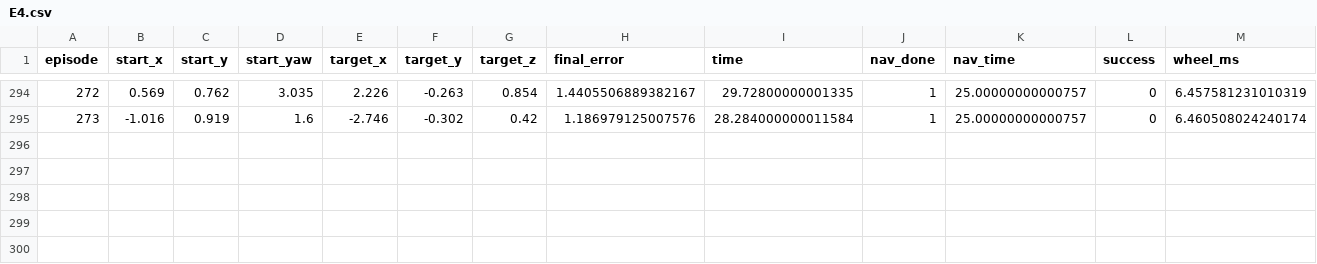
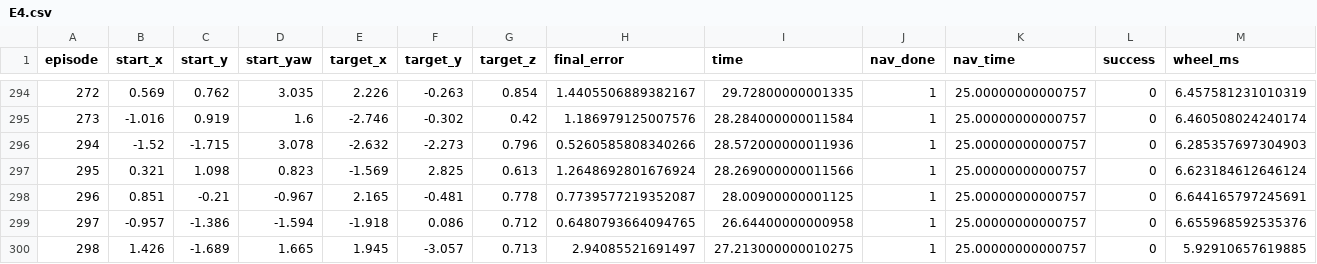
Before and after one commit to parapara29/Machine-Learning-Final-Task, a CSV file: robotnik_RF/results/rf_run_4/eval_random_spawn/E4.csv, drawn as a sheet; only a part is shown, gaps mark what is left out; rows hold the shown columns only; the diff names each change by its address in the sheet, - before the commit and + after, or states it on an @@ line.

```diff
--- a/robotnik_RF/results/rf_run_4/eval_random_spawn/E4.csv
+++ b/robotnik_RF/results/rf_run_4/eval_random_spawn/E4.csv
+row 296: 294 | -1.52 | -1.715 | 3.078 | -2.632 | -2.273 | 0.796 | 0.5260585808340266 | 28.572000000011936 | 1 | 25.00000000000757 | 0 | 6.285357697304903
+row 297: 295 | 0.321 | 1.098 | 0.823 | -1.569 | 2.825 | 0.613 | 1.2648692801676924 | 28.269000000011566 | 1 | 25.00000000000757 | 0 | 6.623184612646124
+row 298: 296 | 0.851 | -0.21 | -0.967 | 2.165 | -0.481 | 0.778 | 0.7739577219352087 | 28.00900000001125 | 1 | 25.00000000000757 | 0 | 6.644165797245691
+row 299: 297 | -0.957 | -1.386 | -1.594 | -1.918 | 0.086 | 0.712 | 0.6480793664094765 | 26.64400000000958 | 1 | 25.00000000000757 | 0 | 6.655968592535376
+row 300: 298 | 1.426 | -1.689 | 1.665 | 1.945 | -3.057 | 0.713 | 2.94085521691497 | 27.213000000010275 | 1 | 25.00000000000757 | 0 | 5.92910657619885
```
Also changed, not shown: 2 other files.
──────────
§ Task to complete: Please copy out the whole listing exactly as it stands, minus the pictures.

§ Answer:
Before and after one commit to parapara29/Machine-Learning-Final-Task, a CSV file: robotnik_RF/results/rf_run_4/eval_random_spawn/E4.csv, drawn as a sheet; only a part is shown, gaps mark what is left out; rows hold the shown columns only; the diff names each change by its address in the sheet, - before the commit and + after, or states it on an @@ line.

```diff
--- a/robotnik_RF/results/rf_run_4/eval_random_spawn/E4.csv
+++ b/robotnik_RF/results/rf_run_4/eval_random_spawn/E4.csv
+row 296: 294 | -1.52 | -1.715 | 3.078 | -2.632 | -2.273 | 0.796 | 0.5260585808340266 | 28.572000000011936 | 1 | 25.00000000000757 | 0 | 6.285357697304903
+row 297: 295 | 0.321 | 1.098 | 0.823 | -1.569 | 2.825 | 0.613 | 1.2648692801676924 | 28.269000000011566 | 1 | 25.00000000000757 | 0 | 6.623184612646124
+row 298: 296 | 0.851 | -0.21 | -0.967 | 2.165 | -0.481 | 0.778 | 0.7739577219352087 | 28.00900000001125 | 1 | 25.00000000000757 | 0 | 6.644165797245691
+row 299: 297 | -0.957 | -1.386 | -1.594 | -1.918 | 0.086 | 0.712 | 0.6480793664094765 | 26.64400000000958 | 1 | 25.00000000000757 | 0 | 6.655968592535376
+row 300: 298 | 1.426 | -1.689 | 1.665 | 1.945 | -3.057 | 0.713 | 2.94085521691497 | 27.213000000010275 | 1 | 25.00000000000757 | 0 | 5.92910657619885
```
Also changed, not shown: 2 other files.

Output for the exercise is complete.